[Web document revisions]

:::::

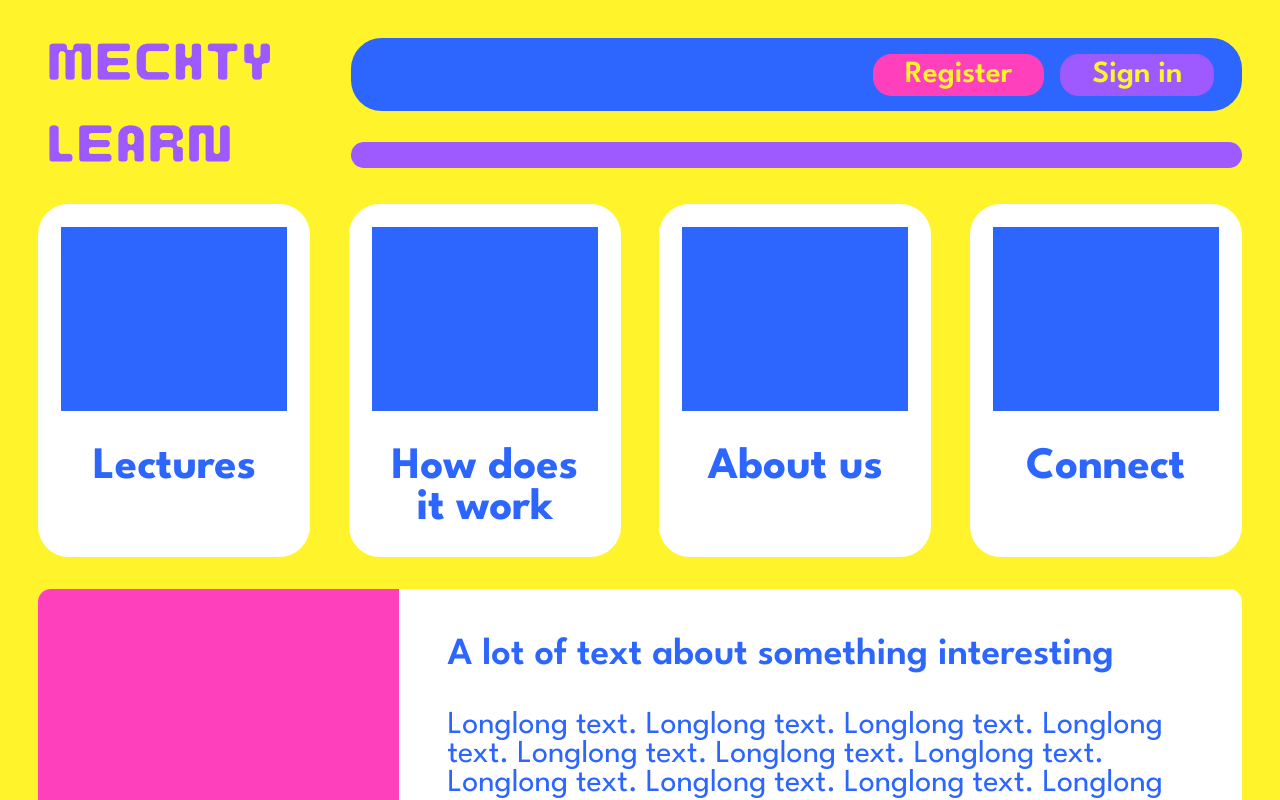
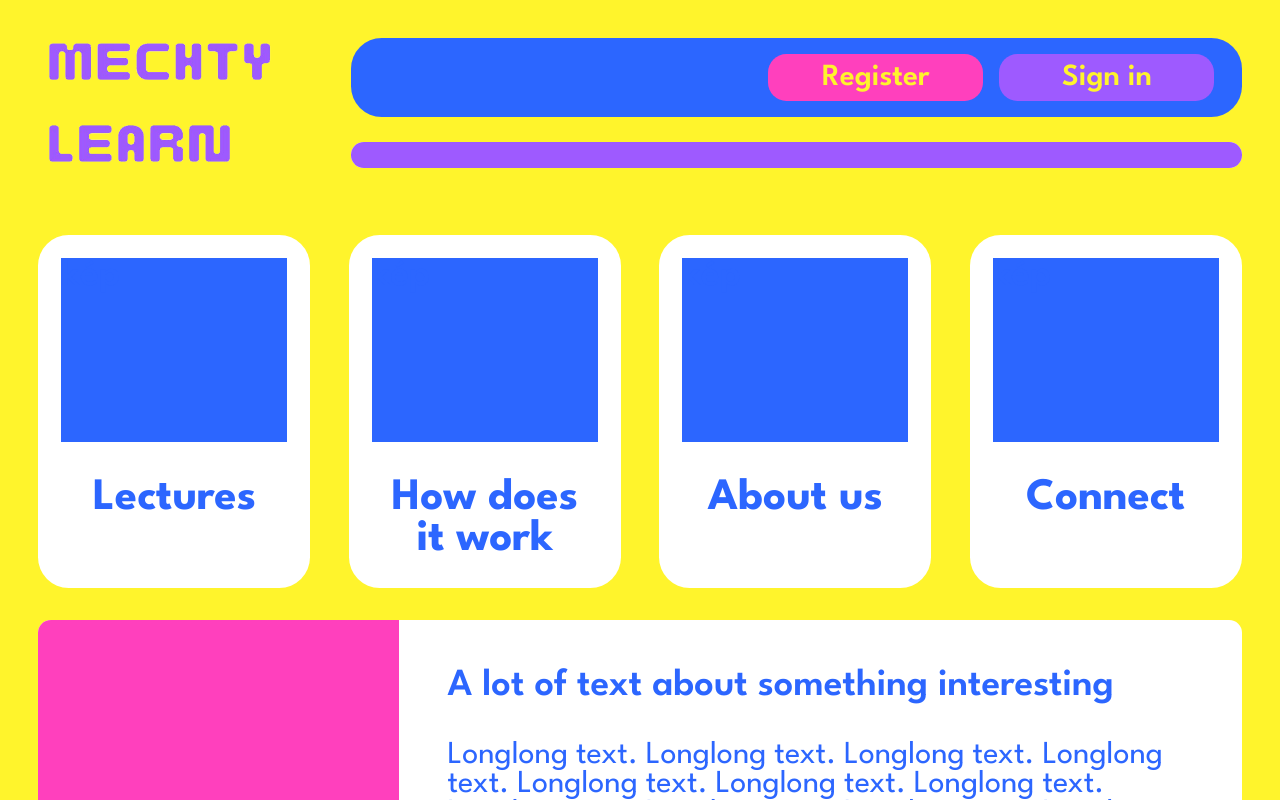
Before and after one commit to galveron/Mechty-learn, a React (Vite) app in the folder Mechty-learn-frontend/: page / in a window 1280 px wide. Shown: the top 800 px of the page. Built offline with nearby package versions, Linux system fonts and the light colour scheme; the HTML template or start-up script is replaced by a standard one.

Commit message:
change - minor changes in scss

```diff
--- a/Mechty-learn-frontend/src/scss/components/_article.scss
+++ b/Mechty-learn-frontend/src/scss/components/_article.scss
@@ -5,7 +5,7 @@
 @mixin article-base {
     display: flex;
     flex-direction: row;
-    background-color: white;
+    background-color: $primary-white;
     margin-top: 2em;
     //min-height: 8em;
     border-radius: 0.8em;
--- a/Mechty-learn-frontend/src/scss/components/_buttons.scss
+++ b/Mechty-learn-frontend/src/scss/components/_buttons.scss
@@ -1,20 +1,24 @@
 @use '../abstracts/variables' as *;
 @use '../abstracts/mixins' as *;
+@use '../base/typograhpy' as *;
 
 @mixin primary-button {
     @include unbuttonize;
     border-radius: 0.6em;
-    padding: 0.4rem;
+    padding: 0.3em;
     padding-inline: 2rem;
     color: $primary-yellow;
     font-size: 80%;
     min-height: 100%;
+    min-width: 7em;
     display: flex;
     align-items: center;
     margin-inline: 0.5rem;
+    justify-content: center;
 
     &:hover {
         background-color: $primary-yellow;
+        cursor: pointer;
     }
 }
 
@@ -27,7 +31,7 @@
     }
 }
 
-@mixin primary-button-blue {
+@mixin primary-button-violet {
     @include primary-button;
     background-color: $primary-violet;
 
@@ -35,3 +39,12 @@
         color: $primary-violet;
     }
 }
+
+@mixin primary-button-blue {
+    @include primary-button;
+    background-color: $primary-blue;
+
+    &:hover {
+        color: $primary-violet;
+    }
+}
--- a/Mechty-learn-frontend/src/scss/components/_card.scss
+++ b/Mechty-learn-frontend/src/scss/components/_card.scss
@@ -1,14 +1,10 @@
 @use '../abstracts/variables' as *;
+@use '../abstracts/mixins' as *;
 
 
 .card {
-    display: flex;
-    flex-direction: column;
-    background-color: white;
-    min-height: 8em;
-    border-radius: 0.8em;
-    padding: 0.6em;
-    align-items: center;
+    @include box-base;
+    background-color: $primary-white;
 }
 
 .card3d {
--- a/Mechty-learn-frontend/src/scss/components/_navbar.scss
+++ b/Mechty-learn-frontend/src/scss/components/_navbar.scss
@@ -27,5 +27,5 @@
 }
 
 .signin-btn {
-    @include primary-button-blue;
+    @include primary-button-violet;
 }
```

:::::

Your assignment:
Using the records above, find and show each line with the string "background".

Response area:
-    background-color: white;
+    background-color: $primary-white;
         background-color: $primary-yellow;
     background-color: $primary-violet;
+    background-color: $primary-blue;
-    background-color: white;
+    background-color: $primary-white;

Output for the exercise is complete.